It's hard to forge an authentic, independent life sometimes without trampling on the feelings of others, but it's possible and worth the struggle. I'm delighted the 'Zoro masked pup' was found by her owners, though I understand you miss her. Have you thought, I'm sure there are rescue places filled with little dogs who would thrive with a little Lady P love? I'd never encourage anyone to undertake dog ownership lightly, but if it's right for you, sharing your home with a dog is like a daily masterclass in joy.
Mum – How does the song go? 'Into each life some rain must fall', but you get on with it and seize every opportunity for happiness. I have so many wonderful people (not least, YOU) in my life, so many blessings, I always feel lucky.
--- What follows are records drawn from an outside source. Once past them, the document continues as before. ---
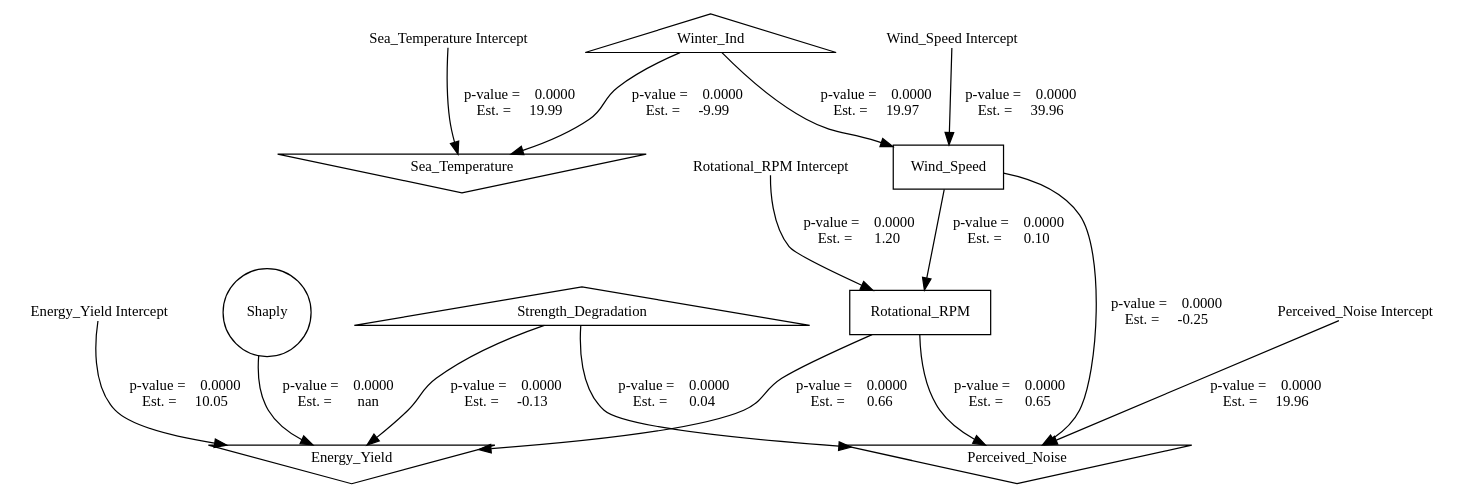
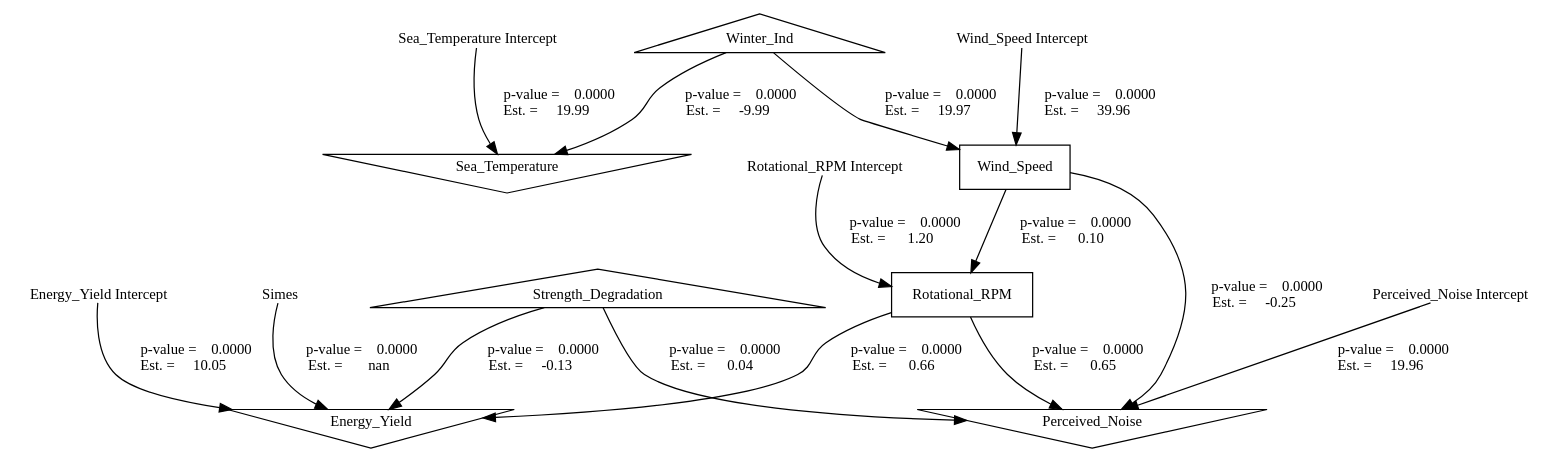
One commit to elikling/FDCR_causality changed the diagram in notebooks/FDCR_model_estimates_02.gv. Above: the diagram before and after it, drawn with Graphviz. The commit also changed 16 other files, not shown here.

```diff
--- a/notebooks/FDCR_model_estimates_02.gv
+++ b/notebooks/FDCR_model_estimates_02.gv
@@ -1,64 +1,64 @@
 digraph FDCR_model_estimates_02 {
 	overlap=scale
 	splines=True
 	edge [fontsize=12]
 	node [fillcolor=white]
 	node [color=black]
 	node [shape=""]
 	node [style=filled]
 	node [fontsize=12]
-	node [shape=circle]
-	Shaply [label=Shaply]
+	node [shape=plain]
+	Simes [label=Simes]
 	node [shape=triangle]
 	Winter_Ind [label=Winter_Ind]
 	Strength_Degradation [label=Strength_Degradation]
-	Shaply [label=Shaply]
+	Simes [label=Simes]
 	node [shape=invtriangle]
 	Sea_Temperature [label=Sea_Temperature]
 	Energy_Yield [label=Energy_Yield]
 	Perceived_Noise [label=Perceived_Noise]
 	node [shape=box]
 	Sea_Temperature [label=Sea_Temperature]
 	Wind_Speed [label=Wind_Speed]
 	Rotational_RPM [label=Rotational_RPM]
 	Energy_Yield [label=Energy_Yield]
 	Perceived_Noise [label=Perceived_Noise]
 	Winter_Ind [label=Winter_Ind]
 	Strength_Degradation [label=Strength_Degradation]
 	node [shape=plain]
 	node [fillcolor=white]
 	node [color=white]
 	"Sea_Temperature Intercept" [label="Sea_Temperature Intercept"]
 	"Wind_Speed Intercept" [label="Wind_Speed Intercept"]
 	"Rotational_RPM Intercept" [label="Rotational_RPM Intercept"]
 	"Energy_Yield Intercept" [label="Energy_Yield Intercept"]
 	"Perceived_Noise Intercept" [label="Perceived_Noise Intercept"]
-	"Sea_Temperature Intercept" -> Sea_Temperature [label="p-value =    0.0000
- Est. =     19.99" color=black lblstyle="above, sloped"]
-	Winter_Ind -> Sea_Temperature [label="p-value =    0.0000
- Est. =     -9.99" color=black lblstyle="above, sloped"]
-	"Wind_Speed Intercept" -> Wind_Speed [label="p-value =    0.0000
- Est. =     39.96" color=black lblstyle="above, sloped"]
-	Winter_Ind -> Wind_Speed [label="p-value =    0.0000
- Est. =     19.97" color=black lblstyle="above, sloped"]
-	"Rotational_RPM Intercept" -> Rotational_RPM [label="p-value =    0.0000
- Est. =      1.20" color=black lblstyle="above, sloped"]
-	Wind_Speed -> Rotational_RPM [label="p-value =    0.0000
- Est. =      0.10" color=black lblstyle="above, sloped"]
-	"Energy_Yield Intercept" -> Energy_Yield [label="p-value =    0.0000
- Est. =     10.05" color=black lblstyle="above, sloped"]
-	Rotational_RPM -> Energy_Yield [label="p-value =    0.0000
- Est. =      0.66" color=black lblstyle="above, sloped"]
-	Strength_Degradation -> Energy_Yield [label="p-value =    0.0000
- Est. =     -0.13" color=black lblstyle="above, sloped"]
-	"Perceived_Noise Intercept" -> Perceived_Noise [label="p-value =    0.0000
- Est. =     19.96" color=black lblstyle="above, sloped"]
-	Rotational_RPM -> Perceived_Noise [label="p-value =    0.0000
- Est. =      0.65" color=black lblstyle="above, sloped"]
-	Strength_Degradation -> Perceived_Noise [label="p-value =    0.0000
- Est. =      0.04" color=black lblstyle="above, sloped"]
-	Wind_Speed -> Perceived_Noise [label="p-value =    0.0000
- Est. =     -0.25" color=black lblstyle="above, sloped"]
-	Shaply -> Energy_Yield [label="p-value =    0.0000
- Est. =       nan" color=black lblstyle="above, sloped"]
+	"Sea_Temperature Intercept" -> Sea_Temperature [label="   p-value =    0.0000
+ Est. =     19.99     " color=black lblstyle="above, sloped"]
+	Winter_Ind -> Sea_Temperature [label="   p-value =    0.0000
+ Est. =     -9.99     " color=black lblstyle="above, sloped"]
+	"Wind_Speed Intercept" -> Wind_Speed [label="   p-value =    0.0000
+ Est. =     39.96     " color=black lblstyle="above, sloped"]
+	Winter_Ind -> Wind_Speed [label="   p-value =    0.0000
+ Est. =     19.97     " color=black lblstyle="above, sloped"]
+	"Rotational_RPM Intercept" -> Rotational_RPM [label="   p-value =    0.0000
+ Est. =      1.20     " color=black lblstyle="above, sloped"]
+	Wind_Speed -> Rotational_RPM [label="   p-value =    0.0000
+ Est. =      0.10     " color=black lblstyle="above, sloped"]
+	"Energy_Yield Intercept" -> Energy_Yield [label="   p-value =    0.0000
+ Est. =     10.05     " color=black lblstyle="above, sloped"]
+	Rotational_RPM -> Energy_Yield [label="   p-value =    0.0000
+ Est. =      0.66     " color=black lblstyle="above, sloped"]
+	Strength_Degradation -> Energy_Yield [label="   p-value =    0.0000
+ Est. =     -0.13     " color=black lblstyle="above, sloped"]
+	"Perceived_Noise Intercept" -> Perceived_Noise [label="   p-value =    0.0000
+ Est. =     19.96     " color=black lblstyle="above, sloped"]
+	Rotational_RPM -> Perceived_Noise [label="   p-value =    0.0000
+ Est. =      0.65     " color=black lblstyle="above, sloped"]
+	Strength_Degradation -> Perceived_Noise [label="   p-value =    0.0000
+ Est. =      0.04     " color=black lblstyle="above, sloped"]
+	Wind_Speed -> Perceived_Noise [label="   p-value =    0.0000
+ Est. =     -0.25     " color=black lblstyle="above, sloped"]
+	Simes -> Energy_Yield [label="   p-value =    0.0000
+ Est. =       nan     " color=black lblstyle="above, sloped"]
 }
```
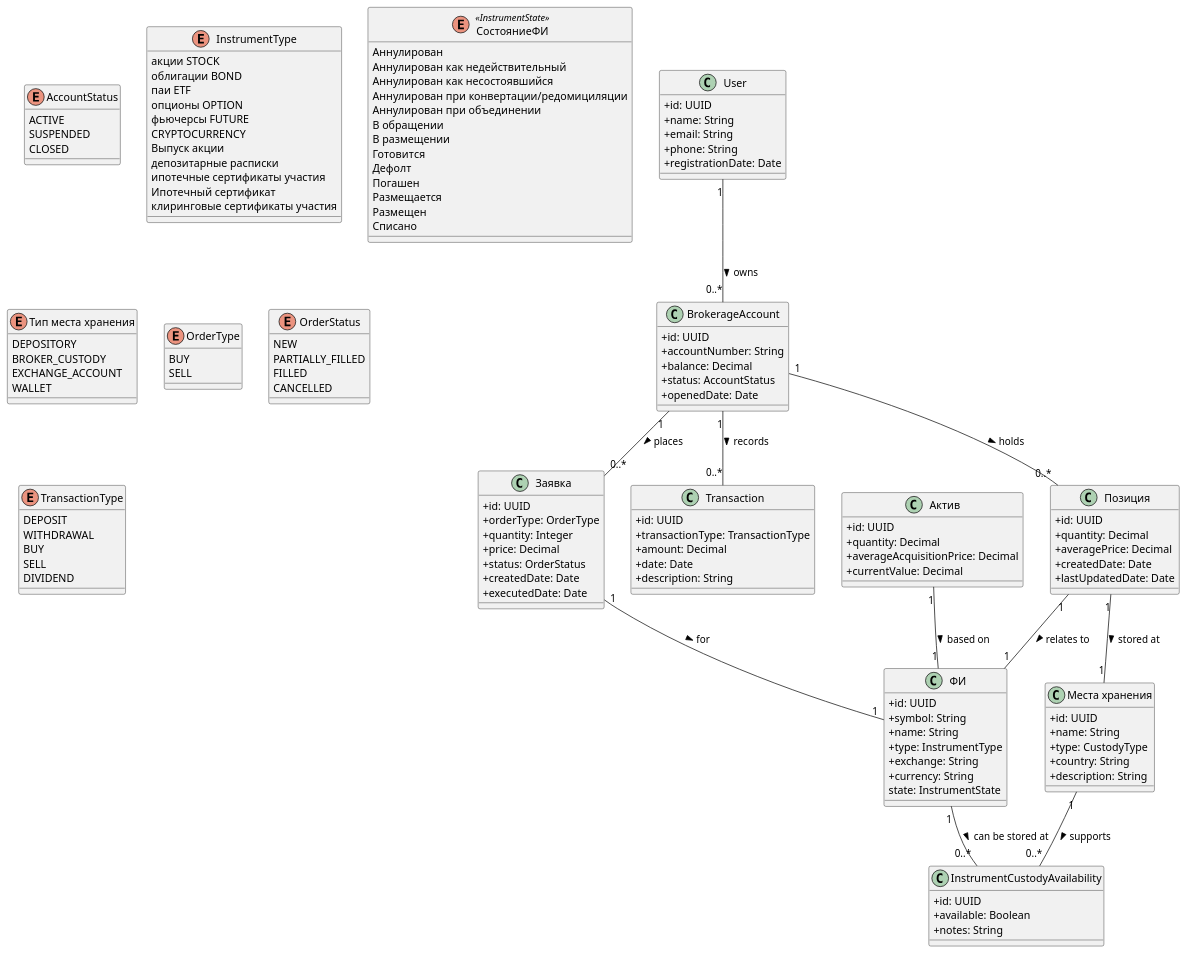
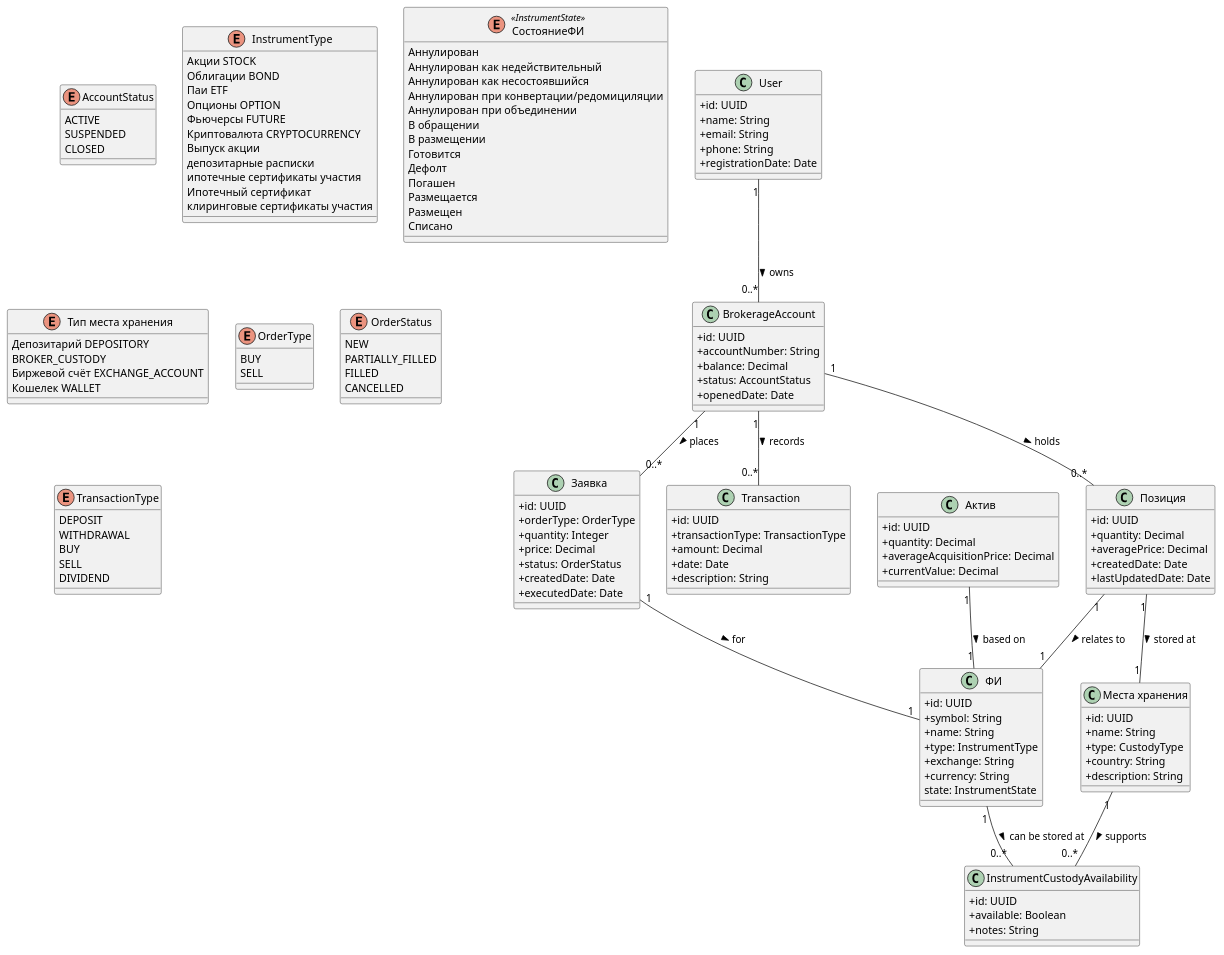
Before and after one commit to daemon110282/daemon110282.github.io: the diagram in analytic/invest.puml, drawn with PlantUML. The commit also changed 1 other file, not shown here.

```diff
--- a/analytic/invest.puml
+++ b/analytic/invest.puml
@@ -1,172 +1,172 @@
 @startuml (id=invest)
 skinparam classAttributeIconSize 0
 hide note
 
 ' Основные сущности
 class User {
   +id: UUID
   +name: String
   +email: String
   +phone: String
   +registrationDate: Date
 }
 
 class BrokerageAccount {
   +id: UUID
   +accountNumber: String
   +balance: Decimal
   +status: AccountStatus
   +openedDate: Date
 }
 
 enum AccountStatus {
   ACTIVE
   SUSPENDED
   CLOSED
 }
 
 ' note left
 ' Финансовый инструмент — это то, 
 ' чем ты торгуешь (акция, облигация, опцион).
 ' end note
 class "ФИ" AS FinancialInstrument {
   +id: UUID
   +symbol: String
   +name: String
   +type: InstrumentType
   +exchange: String
   +currency: String
 	state: InstrumentState
 }
 
 enum InstrumentType {
-	акции STOCK
-	облигации BOND
-	паи ETF
-	опционы OPTION
-	фьючерсы FUTURE
-	CRYPTOCURRENCY
+	Акции STOCK
+	Облигации BOND
+	Паи ETF
+	Опционы OPTION
+	Фьючерсы FUTURE
+	Криптовалюта CRYPTOCURRENCY
 	Выпуск акции
 	депозитарные расписки
 	ипотечные сертификаты участия
 	Ипотечный сертификат
 	клиринговые сертификаты участия
 }
 
 enum "СостояниеФИ" AS InstrumentState <<InstrumentState>> {
 	Аннулирован
 	Аннулирован как недействительный
 	Аннулирован как несостоявшийся
 	Аннулирован при конвертации/редомициляции
 	Аннулирован при объединении
 	В обращении
 	В размещении
 	Готовится
 	Дефолт
 	Погашен
 	Размещается
 	Размещен
 	Списано
 }
 
 ' note left
 ' После покупки ФИ, у инвестора 
 ' появляется актив в портфеле.
 ' end note
 class "Актив" AS Asset {
   +id: UUID
   +quantity: Decimal
   +averageAcquisitionPrice: Decimal
   +currentValue: Decimal
 }
 
 class "Заявка" AS Order {
   +id: UUID
   +orderType: OrderType
   +quantity: Integer
   +price: Decimal
   +status: OrderStatus
   +createdDate: Date
   +executedDate: Date
 }
 
 class Transaction {
   +id: UUID
   +transactionType: TransactionType
   +amount: Decimal
   +date: Date
   +description: String
 }
 
 class "Позиция" AS Position {
   +id: UUID
   +quantity: Decimal
   +averagePrice: Decimal
   +createdDate: Date
   +lastUpdatedDate: Date
 }
 
 class "Места хранения" AS CustodyLocation {
   +id: UUID
   +name: String
   +type: CustodyType
   +country: String
   +description: String
 }
 
 ' Не все инструменты можно хранить везде. Например:
 ' Акции хранятся через депозитарии (DEPOSITORY).
 ' Фьючерсы — на биржевых счетах (EXCHANGE_ACCOUNT).
 ' Криптовалюта — в кошельках (WALLET).
 enum "Тип места хранения" AS CustodyType {
-  DEPOSITORY
+  Депозитарий DEPOSITORY
   BROKER_CUSTODY
-  EXCHANGE_ACCOUNT
-  WALLET
+  Биржевой счёт EXCHANGE_ACCOUNT
+  Кошелек WALLET
 }
 
 ' отображает доступность хранения конкретного финансового инструмента в конкретном месте хранения.
 ' Один инструмент может храниться в нескольких местах.
 ' Одно место может поддерживать хранение разных инструментов.
 class InstrumentCustodyAvailability {
   +id: UUID
   +available: Boolean
   +notes: String
 }
 
 ' Перечисления
 
 
 enum OrderType {
   BUY
   SELL
 }
 
 enum OrderStatus {
   NEW
   PARTIALLY_FILLED
   FILLED
   CANCELLED
 }
 
 enum TransactionType {
   DEPOSIT
   WITHDRAWAL
   BUY
   SELL
   DIVIDEND
 }
 
 ' Связи
 User "1" -- "0..*" BrokerageAccount : owns >
 BrokerageAccount "1" -- "0..*" Order : places >
 Order "1" -- "1" FinancialInstrument : for >
 BrokerageAccount "1" -- "0..*" Transaction : records >
 BrokerageAccount "1" -- "0..*" Position : holds >
 Position "1" -- "1" FinancialInstrument : relates to >
 Position "1" -- "1" CustodyLocation : stored at >
 Asset "1" -- "1" FinancialInstrument : based on >
 FinancialInstrument "1" -- "0..*" InstrumentCustodyAvailability : can be stored at >
 CustodyLocation "1" -- "0..*" InstrumentCustodyAvailability : supports >
 
 @enduml
```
And tell Daddy I have a jar of apricot jam with his name on it, and it's a big one!
Girlichef – Thank you, dear, and do give the jam a go. It's marvellous!
C&C – Thanks so much for your kindness. You know, in the darkest days a piece of scripture, from Isaiah, I remembered from school kept popping into my head 'See, I have engraved you on the palms of my hands;your walls are ever before me' and it was enormously comforting. And I've added a follower icon, just for you, and any other happy spoons out there…
Love and a million licked spoons to all of you, Dxx
you poor thing sounds like you have been through a tough time, will pray for you you preserves look awesome, you need a follower icon LOL
Oh deary – after reading my diatribe above, please “can” me – oh my!!
hugs and jam kisses
I have some tears in my eyes…that was just beautiful 🙂 Your jam sounds amazing as well and hope I can get myself to make some!
What a clever, touching, and emotionally honest piece of writing, especially after the gorgeous party bpost where it seems you live a wonderfully golden life. But in truth here you show that you pan for gold in what can be a challenging life, and somehow you pass the golden touch to other people.
Can I have a jar of the jam for B??
I could read you all day,my dear Ms Spoon – words drip like jam from the jar in sweet, rich measure. I had no idea about Sean – whew! What a harsh time to have endured, and what a happy ending to be able to share.
Thank you so much for your kind words – most people don't understand my emotions (esp me Mum) so talking problems out is a hard task at times. The dog that I found and then happliy returned to the rightful owners a week later is still being missed. I llok for her every morning automatically before I must remind myself that she has gone home. SHE understood me, appreciated me and brought my tender side to the forefront everyday. She reminded me that I had a singular life, a vision of my own to fulfill and a strong desire to be firmly about that process.
Mum lives down the street, lost my Dad 2 years ago, and I see her everyday, unlike the other sibs in the area. I was MIA (sort of) for the last week due to the found dog and life, and she was having none of it.Very emotionally toxic.Ouch.
One day, I will have a man, a relatinship, a full life and I will be a “little” less free to be there as I have been very diligently for the last 2.5 years. I really saw how MY clock is ticking this last week, and that I have life choices to make that have nothing to do with Mum. So did she. Ahhhhhhhh
thanks for the pep talk and for listening…
love the jam
have always wanted to begin cannning
the whole sterilzing process still seems a little scary (what a wuss!)